Every record below is to be retyped exactly, with the pictures left out.

> _Dataset content_:
* * * *
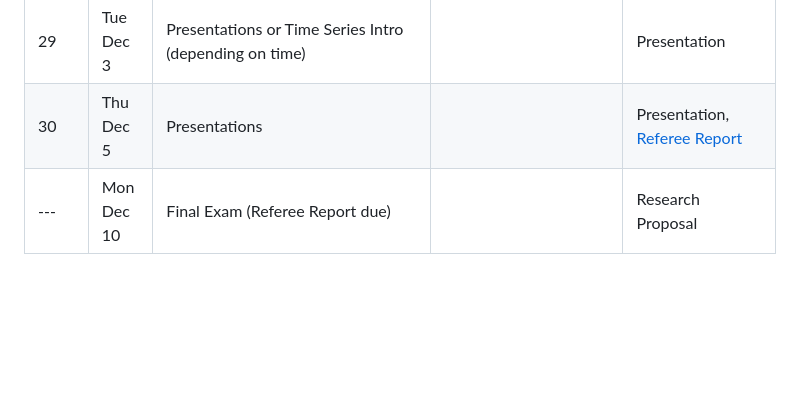
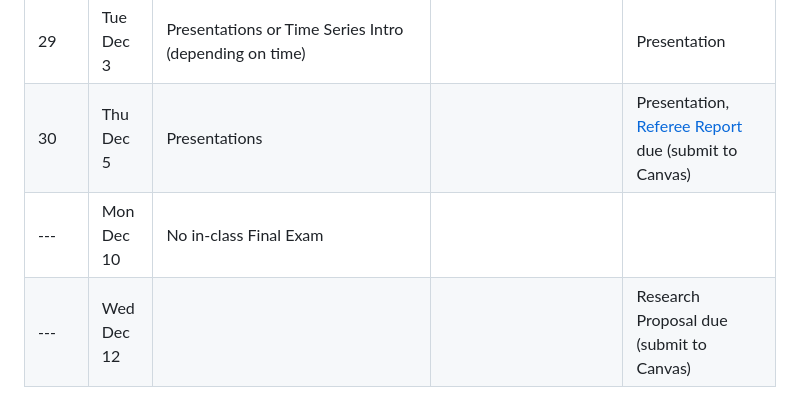
Before and after one commit to OU-PhD-Econometrics/fall-2024, a Markdown page: README.md, the part around the change. GitHub-like rendering; blank space fills up the shorter version.

```diff
--- a/README.md
+++ b/README.md
@@ -37,5 +37,6 @@ Full course syllabus is [here](https://raw.githack.com/OU-PhD-Econometrics/fall-
 | ---  | Tue Nov 26  | **No class**                 | | |
 | ---  | Thu Nov 28  | **No class** (Thanksgiving)  | | |
 | 29   | Tue Dec  3  | Presentations or Time Series Intro (depending on time) | | Presentation  |
-| 30   | Thu Dec  5  | Presentations  | | Presentation, [Referee Report](https://github.com/OU-PhD-Econometrics/fall-2024/blob/master/OtherAssignments/RefereeReport.pdf)  |
-| ---  | Mon Dec 10  | Final Exam (Referee Report due)  | | Research Proposal |
+| 30   | Thu Dec  5  | Presentations  | | Presentation, [Referee Report](https://github.com/OU-PhD-Econometrics/fall-2024/blob/master/OtherAssignments/RefereeReport.pdf) due (submit to Canvas)  |
+| ---  | Mon Dec 10  | No in-class Final Exam  | |  |
+| ---  | Wed Dec 12  |   | | Research Proposal due (submit to Canvas) |
```
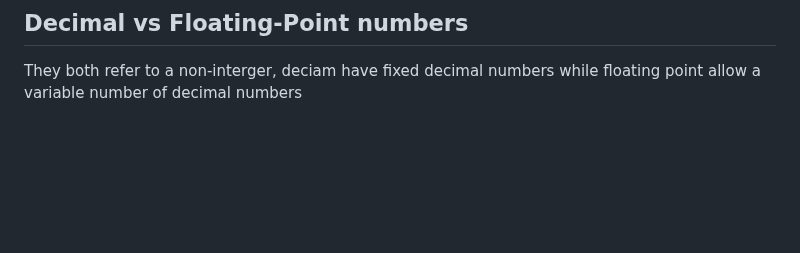
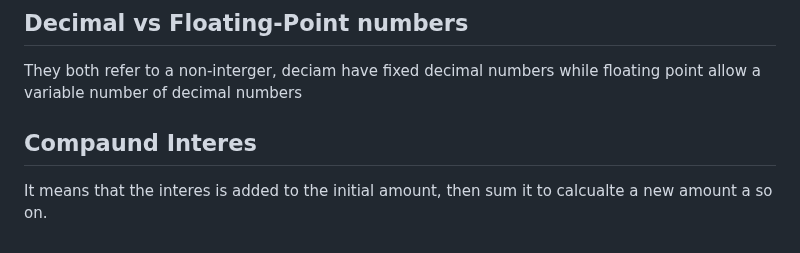
Before and after one commit to Mhdez221993/JavaScript, a Markdown page: glossary.md, the part around the change. Rendered like a GitHub page; blank space fills up the shorter version.

Commit message:
Define compound interes

```diff
--- a/glossary.md
+++ b/glossary.md
@@ -84,3 +84,6 @@ Is global organization dedicated to advance technologi in many field like comput
 
 ## Decimal vs Floating-Point numbers
 They both refer to a non-interger, deciam have fixed decimal numbers while floating point allow a variable number of decimal numbers
+
+## Compaund Interes
+It means that the interes is added to the initial amount, then sum it to calcualte a new amount a so on.
```
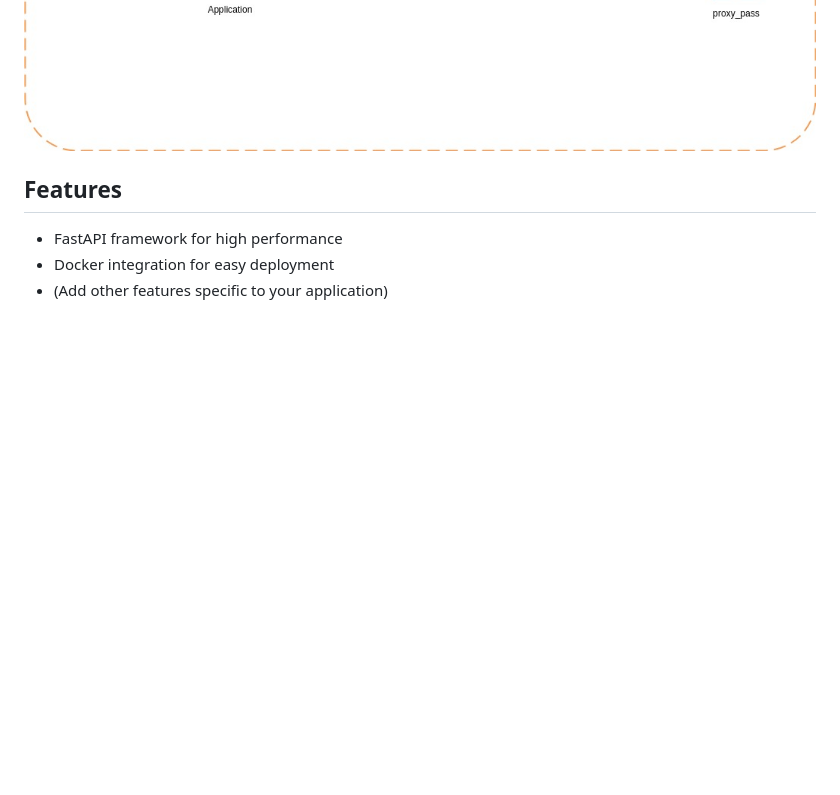
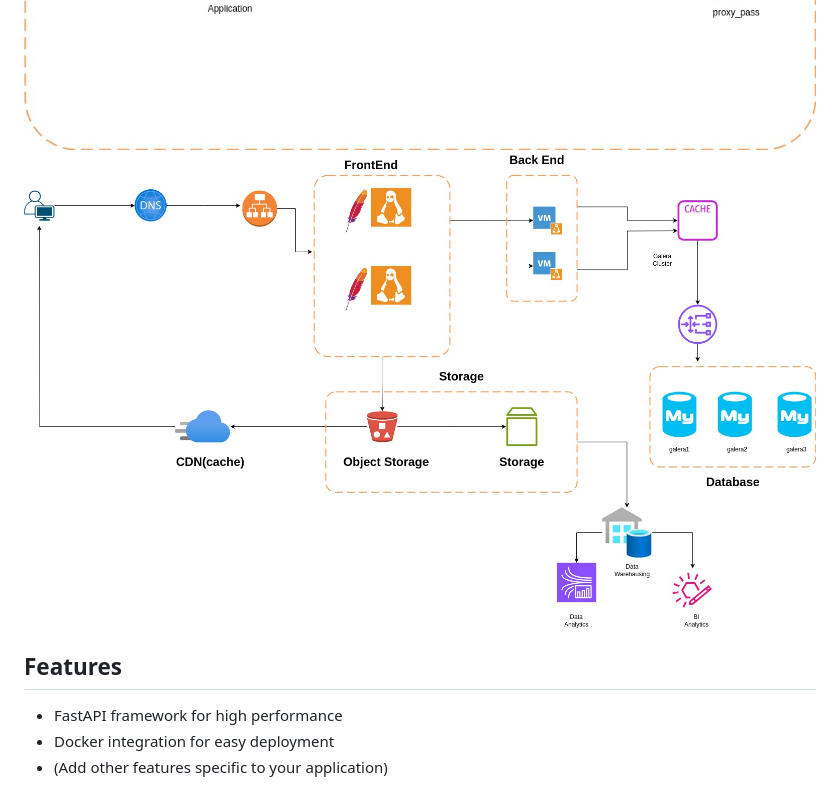
Before and after one commit to rezabojnordi/api_code, a Markdown page: README.md, the part around the change. Rendered like a GitHub page; pictures changed too: img/webapp.jpg (added); blank space fills up the shorter version.

Commit message:
my architecture

```diff
--- a/README.md
+++ b/README.md
@@ -8,6 +8,8 @@ This project helps you to see the weather condition of Istanbul city
 <img src="./img/111.jpg">
 
 <img src="./img/http.jpg">
+
+<img src="./img/webapp.jpg">
 
 ## Features
 
```
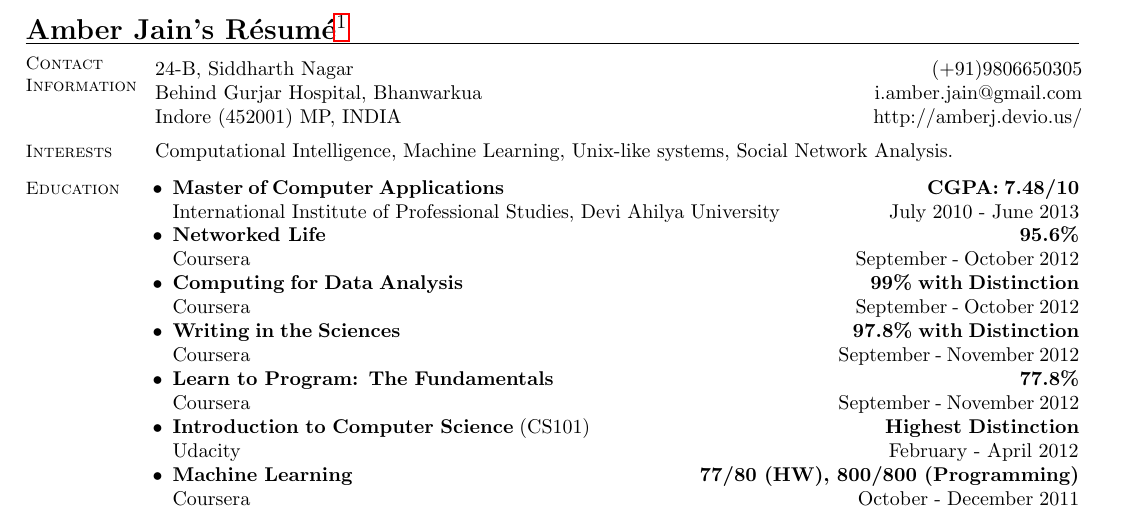
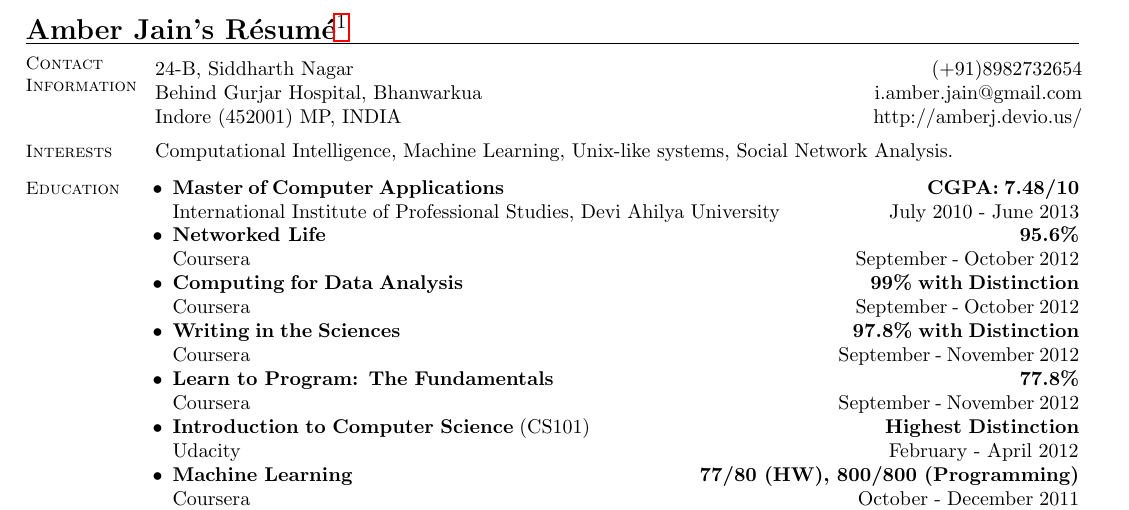
Before and after one commit to amberj/amberj-resume, a LaTeX CV (amberj-resume.tex): part of the page, cut so that both start at the same text. Compiled offline with pdfLaTeX.

Commit message:
updated with currently working (but temporary) phone number

```diff
--- a/amberj-resume.tex
+++ b/amberj-resume.tex
@@ -8,7 +8,7 @@
     % Contact Information
     \section{\mysidestyle Contact\\Information}\vspace{2mm}
     \begin{tabular}{@{} l @{\hspace{69mm}} r}
-    24-B, Siddharth Nagar & (+91)9806650305 \\
+    24-B, Siddharth Nagar & (+91)8982732654 \\
     Behind Gurjar Hospital, Bhanwarkua & i.amber.jain@gmail.com \\
     Indore (452001) MP, INDIA & http://amberj.devio.us/ \\
     \end{tabular}
```
Also changed, not shown: amberj-resume.pdf.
* * * *
> _Solution_:
Before and after one commit to OU-PhD-Econometrics/fall-2024, a Markdown page: README.md, the part around the change. GitHub-like rendering; blank space fills up the shorter version.

```diff
--- a/README.md
+++ b/README.md
@@ -37,5 +37,6 @@ Full course syllabus is [here](https://raw.githack.com/OU-PhD-Econometrics/fall-
 | ---  | Tue Nov 26  | **No class**                 | | |
 | ---  | Thu Nov 28  | **No class** (Thanksgiving)  | | |
 | 29   | Tue Dec  3  | Presentations or Time Series Intro (depending on time) | | Presentation  |
-| 30   | Thu Dec  5  | Presentations  | | Presentation, [Referee Report](https://github.com/OU-PhD-Econometrics/fall-2024/blob/master/OtherAssignments/RefereeReport.pdf)  |
-| ---  | Mon Dec 10  | Final Exam (Referee Report due)  | | Research Proposal |
+| 30   | Thu Dec  5  | Presentations  | | Presentation, [Referee Report](https://github.com/OU-PhD-Econometrics/fall-2024/blob/master/OtherAssignments/RefereeReport.pdf) due (submit to Canvas)  |
+| ---  | Mon Dec 10  | No in-class Final Exam  | |  |
+| ---  | Wed Dec 12  |   | | Research Proposal due (submit to Canvas) |
```
Before and after one commit to Mhdez221993/JavaScript, a Markdown page: glossary.md, the part around the change. Rendered like a GitHub page; blank space fills up the shorter version.

Commit message:
Define compound interes

```diff
--- a/glossary.md
+++ b/glossary.md
@@ -84,3 +84,6 @@ Is global organization dedicated to advance technologi in many field like comput
 
 ## Decimal vs Floating-Point numbers
 They both refer to a non-interger, deciam have fixed decimal numbers while floating point allow a variable number of decimal numbers
+
+## Compaund Interes
+It means that the interes is added to the initial amount, then sum it to calcualte a new amount a so on.
```
Before and after one commit to rezabojnordi/api_code, a Markdown page: README.md, the part around the change. Rendered like a GitHub page; pictures changed too: img/webapp.jpg (added); blank space fills up the shorter version.

Commit message:
my architecture

```diff
--- a/README.md
+++ b/README.md
@@ -8,6 +8,8 @@ This project helps you to see the weather condition of Istanbul city
 <img src="./img/111.jpg">
 
 <img src="./img/http.jpg">
+
+<img src="./img/webapp.jpg">
 
 ## Features
 
```
Before and after one commit to amberj/amberj-resume, a LaTeX CV (amberj-resume.tex): part of the page, cut so that both start at the same text. Compiled offline with pdfLaTeX.

Commit message:
updated with currently working (but temporary) phone number

```diff
--- a/amberj-resume.tex
+++ b/amberj-resume.tex
@@ -8,7 +8,7 @@
     % Contact Information
     \section{\mysidestyle Contact\\Information}\vspace{2mm}
     \begin{tabular}{@{} l @{\hspace{69mm}} r}
-    24-B, Siddharth Nagar & (+91)9806650305 \\
+    24-B, Siddharth Nagar & (+91)8982732654 \\
     Behind Gurjar Hospital, Bhanwarkua & i.amber.jain@gmail.com \\
     Indore (452001) MP, INDIA & http://amberj.devio.us/ \\
     \end{tabular}
```
Also changed, not shown: amberj-resume.pdf.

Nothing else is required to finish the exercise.